Top Three Takeaways of 2018: Tentatively Transitioning

Sophie Wade
4 min readJan 1, 2019

We are on the doorstep of the New Year and expectations are bubbling up, good and otherwise. To advance with fresh — and informed — anticipation, let’s consolidate learnings from an eventful twelve months as they come to a close.

Do you recognize the same takeaways from the turbulence of your own 2018? Have you been noticing evidence of the new zeitgeist — whether faint traces or bold signs? Have your business operations already been disrupted to absorb technology’s determined and unrelenting strides forward? How have your company’s executives and entire workforce been embracing the progress?

It’s been quite a ride. We have been acknowledging, resisting, accepting, recognizing, and struggling with the messy world of change that is our new reality. There is realization combined with confusion now that the old rules — the conventions that have structured and guided our working lives — simply aren’t working anymore.

Times are a-changing…fast. Technology developments have been pushing many of us well past our comfort zones into new: concepts, approaches, ways of thinking, and modes of operation. Some executives and employees are active practitioners of the New World of Work. Some are continuing the linear, consistent trajectory of traditional work routines. The concoction of styles, the mix of mindsets, and the clash of approaches have been at different times unsettling, unrewarding, unproductive, and definitely ‘messy’. Here’s what has been going on…

TIPPING INTO TRANSFORMATION. Tipping points have been summited as:

- Revenue streams change — Technology has been disrupting income sources e.g. accounting firms’ core audit revenues have started being automated away;

- Jobs go unfilled — Quality talent has been indicating their preferences for companies with their desired purpose/values/benefits OR (new or imminent threat of) automation has been deterring new entrants from filling low level positions such as in legal practices;

- Turnover rises — Employers’ traditional culture, leadership, and or lack of inclusion have been causing defections in rising numbers in a tight job market COUPLED WITH new career paradigms that are diversified, self-directed, and focused on income — not job —

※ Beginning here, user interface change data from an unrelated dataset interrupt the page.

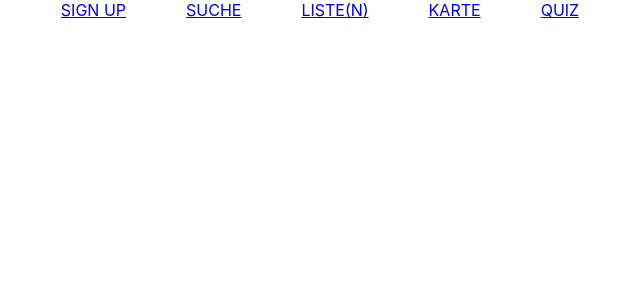
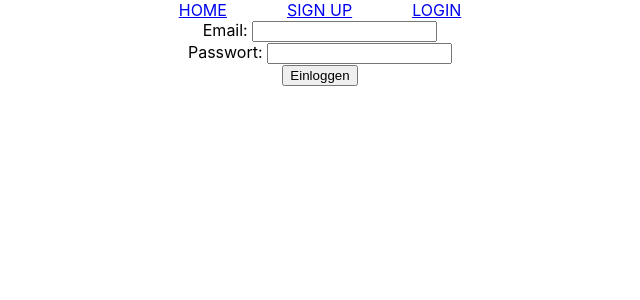
Before and after one commit to syna222/kennzeichenFinder, a React (Create React App) app: page /login in a window 1280 px wide. Shown: the top 300 px of the page, without its empty margins (320-960 px from the left). Built offline with nearby package versions, Linux system fonts and the light colour scheme; no server answers.

Commit message:
added Logout and Home, set user obj to LocalStorage.

```diff
--- a/src/App.js
+++ b/src/App.js
@@ -1,25 +1,31 @@
 import "./App.css";
 import axios from "axios";
-import SearchPage from "./Components/SearchPageNew";
+import AZ from "./Components/AZ";
+import DKarte from "./Components/DKarte";
+import Home from "./Components/Home";
+import InfoPage from "./Components/InfoPage";
 import Listen from "./Components/Listen";
-import AZ from "./Components/AZ";
+import Login from "./Components/Login";
+import Logout from "./Components/Logout";
 import NaBu from "./Components/NaBu";
 import SchoGe from "./Components/SchoGe";
-import DKarte from "./Components/DKarte";
+import SearchPage from "./Components/SearchPageNew";
+import SignUp from "./Components/SignUp";
 import Quiz from "./Components/Quiz";
 import QuizStLa from "./Components/QuizStLa";
 import QuizBl from "./Components/QuizBl";
-import InfoPage from "./Components/InfoPage";
-import SignUp from "./Components/SignUp";
 import { NavLink, Routes, Route } from "react-router-dom";
 import { useEffect, useState } from "react";
 
 export default function App() {
+  const [ user, setUser ] = useState(JSON.parse(localStorage.getItem("user")));   //hier schon JSON.parse()?
   const [chosenKFZ, setChosenKFZ] = useState(""); //das hier in SearchPage setzen und an InfoPage passen
   const [allKFZ, setAllKFZ] = useState([]); //passed down to AZ component
   const [KFZSortedBL, setKFZSortedBL] = useState([]); //sorting by Bundesland to pass down to NaBu component
   const [bundesländer, setBundesländer] = useState([]);
   const [ geseheneKFZ, setGeseheneKFZ ] = useState([]); //passed down to SchoGe component
+  const [ loggedIn, setLoggedIn ] = useState(false); //passed down to Login component
+  const [ token, setToken ] = useState(localStorage.getItem("authtoken")); //passed down to Login component
 
   let listeBundesländer = [
     { name: "Baden-Württemberg", kfzs: [] },
@@ -39,6 +45,14 @@ export default function App() {
     { name: "Schleswig-Holstein", kfzs: [] },
     { name: "Thüringen", kfzs: [] },
   ];
+
+  console.log('userrrrrrrrrrrrrrrrrrrrrrrrrrrrrrrrrrrrrrrrr', user);
+
+  useEffect(() => {
+    if (token) {
+      setLoggedIn(true);
+    }
+  }, [token]);
 
   useEffect(() => {
     //alle Kennzeichen alphabetisch fetchen + als state variable speichern :
@@ -102,7 +116,8 @@ export default function App() {
     useEffect(() => {
         //zieht für userID die schon gesehenen KFZs raus + übergibt als prop an SchoGe-Komponente:
         //ACHTUNG! userid wird hier hardgecodet auf Viola! später ändern!
-        const user_id = "63ff6f9c858ac063472de5b7"
+        if(user){
+          const user_id = user._id;
           const URL = `https://kennzeichenapi.onrender.com/users/${user_id}`;
           axios.get(URL)
               .then(res => {
@@ -111,16 +126,31 @@ export default function App() {
                 setGeseheneKFZ(gesehene);
               })
               .catch(err => console.log(err))
-    }, []);
+        }
+    }, [user]);
 
+  //console.log("token is:", token);
+  // if(user){
+  //   console.log("user email is:", user.Email);
+  //   console.log("user id ist:", user._id);
+  //   console.log("user gesehene kfz sind:", user.Gesehene_Kennzeichen);
+  // }
 
 
   return (
     <div className="App">
       <nav>
-        <NavLink className="nav-element" to="/signup">
+        <NavLink className="nav-element" to="/">
+          HOME
+        </NavLink>
+    {!loggedIn && <><NavLink className="nav-element" to="/signup">
           SIGN UP
         </NavLink>
+       <NavLink className="nav-element" to="/login">
+          LOGIN
+        </NavLink></>}
+        {loggedIn &&
+        <>
         <NavLink className="nav-element" to="/suche">
           SUCHE
         </NavLink>
@@ -133,11 +163,17 @@ export default function App() {
         <NavLink className="nav-element" to="/quiz">
           QUIZ
         </NavLink>
+        <NavLink className="nav-element" to="/logout">
+          LOGOUT
+        </NavLink>
+        </>}
       </nav>
 
       <Routes>
-        <Route path="/signup" element={<SignUp />} />
-        <Route path="/suche" element={ <SearchPage setChosenKFZ={setChosenKFZ} chosenKFZ={chosenKFZ} /> } />
+        <Route path="/" element={<Home />}/>
+        {!loggedIn && <><Route path="/signup" element={<SignUp />} />
+        <Route path="/login" element={<Login setUser={setUser} loggedIn={loggedIn} setLoggedIn={setLoggedIn} setToken={setToken}/>} /></>}
+        {loggedIn && <><Route path="/suche" element={ <SearchPage user={user} setChosenKFZ={setChosenKFZ} chosenKFZ={chosenKFZ} /> } />
         <Route path="/aktuelles_kfz" element={<InfoPage chosenKFZ={chosenKFZ} />} />
         <Route path="/listen" element={<Listen />} />
         <Route path="/listen/a-z" element={<AZ allKFZ={allKFZ} />} />
@@ -147,6 +183,9 @@ export default function App() {
         <Route path="/quiz" element={<Quiz />} />
         <Route path="/quiz/kfz_stla" element={<QuizStLa allKFZ={allKFZ} />} />
         <Route path="/quiz/kfz_bl" element={<QuizBl allKFZ={allKFZ} />} />
+        <Route path="/logout" element={<Logout loggedIn={loggedIn} setLoggedIn={setLoggedIn} setToken={setToken}/>} /></>}
+
+
       </Routes>
     </div>
   );
--- a/src/Components/DKarte.js
+++ b/src/Components/DKarte.js
@@ -1,11 +1,9 @@
 ////DOC: https://react-leaflet.js.org/docs/start-installation/ + MapContainer has to have predefined height (vh or px)!
 //Don't forget to add (to index.html): <link rel="stylesheet" href="https://unpkg.com/leaflet@1.4.0/dist/leaflet.css"  integrity="sha512-puBpdR0798OZvTTbP4A8Ix/l+A4dHDD0DGqYW6RQ+9jxkRFclaxxQb/SJAWZfWAkuyeQUytO7+7N4QKrDh+drA=="  crossorigin=""/>
 
-import { MapContainer, TileLayer, Marker, Popup, Tooltip } from 'react-leaflet';
+import { MapContainer, TileLayer, Marker, Tooltip } from 'react-leaflet';
 
 export default function DKarte({geseheneKFZ}){
-
-
 
 
     return(
--- /dev/null
+++ b/src/Components/Home.js
@@ -0,0 +1,13 @@
+
+
+export default function Home(){
+
+
+
+
+    return(
+    <>
+        <h1>Willkommen bei der Kennzeichen-Suche!</h1>
+    </>
+    );
+}
--- a/src/Components/Login.js
+++ b/src/Components/Login.js
@@ -1,29 +1,60 @@
-import { useEffect, useState } from 'react';
+import { useEffect, useState, useRef } from 'react';
+import axios from 'axios';
 
 
-export default function Login(){
+export default function Login({setUser, loggedIn, setLoggedIn, setToken}){
+
+    const inputEmailRef = useRef();
+    const inputPasswortRef = useRef();
 
     const [ email, setEmail ] = useState("");
     const [ passwort, setPasswort ] = useState("");
 
 
     function handleSubmit(e){
+        e.preventDefault();
+        //console.log("userdaten:", email, passwort)
+        //an backend senden:
+        const URL = `https://kennzeichenapi.onrender.com/login`;    //beste Route??
+        axios.post(URL, {
+            Email: email,
+            Passwort: passwort
+          })
+          .then(function (response) {
+            console.log('responseeeeee',response.data);      //this is the token
+            //token in LocalStorage setzen:
+            localStorage.setItem("authtoken", response.data.token);
+            //userdata als String in LocalStorage setzen:
+            localStorage.setItem("user", JSON.stringify(response.data.user))
+            //state vars setzen:
+            setToken(response.data.token);
+            setLoggedIn(true);
+            //setUser:
+            setUser(response.data.user);
+          })
+          .catch(function (error) {
+            console.log(error.response.data);
+            alert(error.response.data);
+          });
+          inputEmailRef.current.value = "";
+          inputPasswortRef.current.value = "";
+    }
 
-    }
+
 
 
     return(
     <>
         <form onSubmit={handleSubmit}>
-            <section>
+        <section>
                 <label htmlFor="email">Email: </label>
-                <input type="text" id="email" name="email" onChange={(e) => setEmail(e.target.value)}/>
+                <input ref={inputEmailRef} type="text" id="email" name="email" onChange={(e) => setEmail(e.target.value)}/>
             </section>
             <section>
                 <label htmlFor="passwort">Passwort: </label>
-                <input type="text" id="passwort" name="passwort" onChange={(e) => setPasswort(e.target.value)}/>
+                <input ref={inputPasswortRef} type="password" id="passwort" name="passwort" onChange={(e) => setPasswort(e.target.value)}/>
             </section>
-            <input type="submit" value="Login"/>
+            <input type="submit" value="Einloggen"/>
         </form>
     </>
     );
--- /dev/null
+++ b/src/Components/Logout.js
@@ -0,0 +1,28 @@
+
+
+export default function Logout({loggedIn, setLoggedIn, setToken}){
+
+
+    function handleClick(e){
+        e.preventDefault();
+        if(loggedIn){           //überflüssig?
+            //token aus LocalStorage nehmen:
+            localStorage.removeItem("authtoken");
+            localStorage.removeItem("user");
+            //login auf false:
+            setLoggedIn(false);
+            //muss setToken auf undefined?
+            setToken();
+        }
+
+
+    }
+
+
+
+    return(
+    <>
+        <button onClick={handleClick}>Ausloggen</button>
+    </>
+    );
+}
--- a/src/Components/SignUp.js
+++ b/src/Components/SignUp.js
@@ -11,12 +11,11 @@ export default function SignUp(){
     const [ email, setEmail ] = useState("");
     const [ passwort, setPasswort ] = useState("");
 
-    function handleClick (e){
+    function handleSubmit (e){
         e.preventDefault();
         //console.log("userdaten:", userName, email, passwort)
-        //console.log("handleClick funktioniert")
-        //scheiße an backend senden:
-        const URL = `https://kennzeichenapi.onrender.com/users`;  //http://localhost:8080/users  //https://kennzeichenapi.onrender.com/users
+        //an backend senden:
+        const URL = `https://kennzeichenapi.onrender.com/users`;
         axios.post(URL, {
             Username: userName,
             Email: email,
@@ -24,7 +23,7 @@ export default function SignUp(){
           })
           .then(function (response) {
             console.log(response);
-            //console.log("userdaten aus handleClick():", userName, email, passwort)
+            //console.log("userdaten aus handleSubmit():", userName, email, passwort)
           })
           .catch(function (error) {
             console.log(error.response.data);
@@ -38,7 +37,7 @@ export default function SignUp(){
 
     return(
     <>
-        <form>
+        <form onSubmit={handleSubmit}>
             <section>
                 <label htmlFor="username">Username: </label>
                 <input ref={inputUsernameRef} type="text" id="username" name="username" onChange={(e) => setUsername(e.target.value)}/>
@@ -51,7 +50,7 @@ export default function SignUp(){
                 <label htmlFor="passwort">Passwort: </label>
                 <input ref={inputPasswortRef} type="text" id="passwort" name="passwort" onChange={(e) => setPasswort(e.target.value)}/>
             </section>
-            <input type="submit" value="Account erstellen" onClick={handleClick}/>
+            <input type="submit" value="Account erstellen"/>
         </form>
     </>
     );
```
Also changed, not shown: src/Components/SearchPageNew.js (+4 -4 lines). Lines whose indentation alone changed are shown as unchanged.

Sophie Wade

Workforce Innovator. Speaker. Author-Exec MBA textbk Embracing Progress. Integrating Empathy@Work in: leadership, multigeneration collaboration, remote working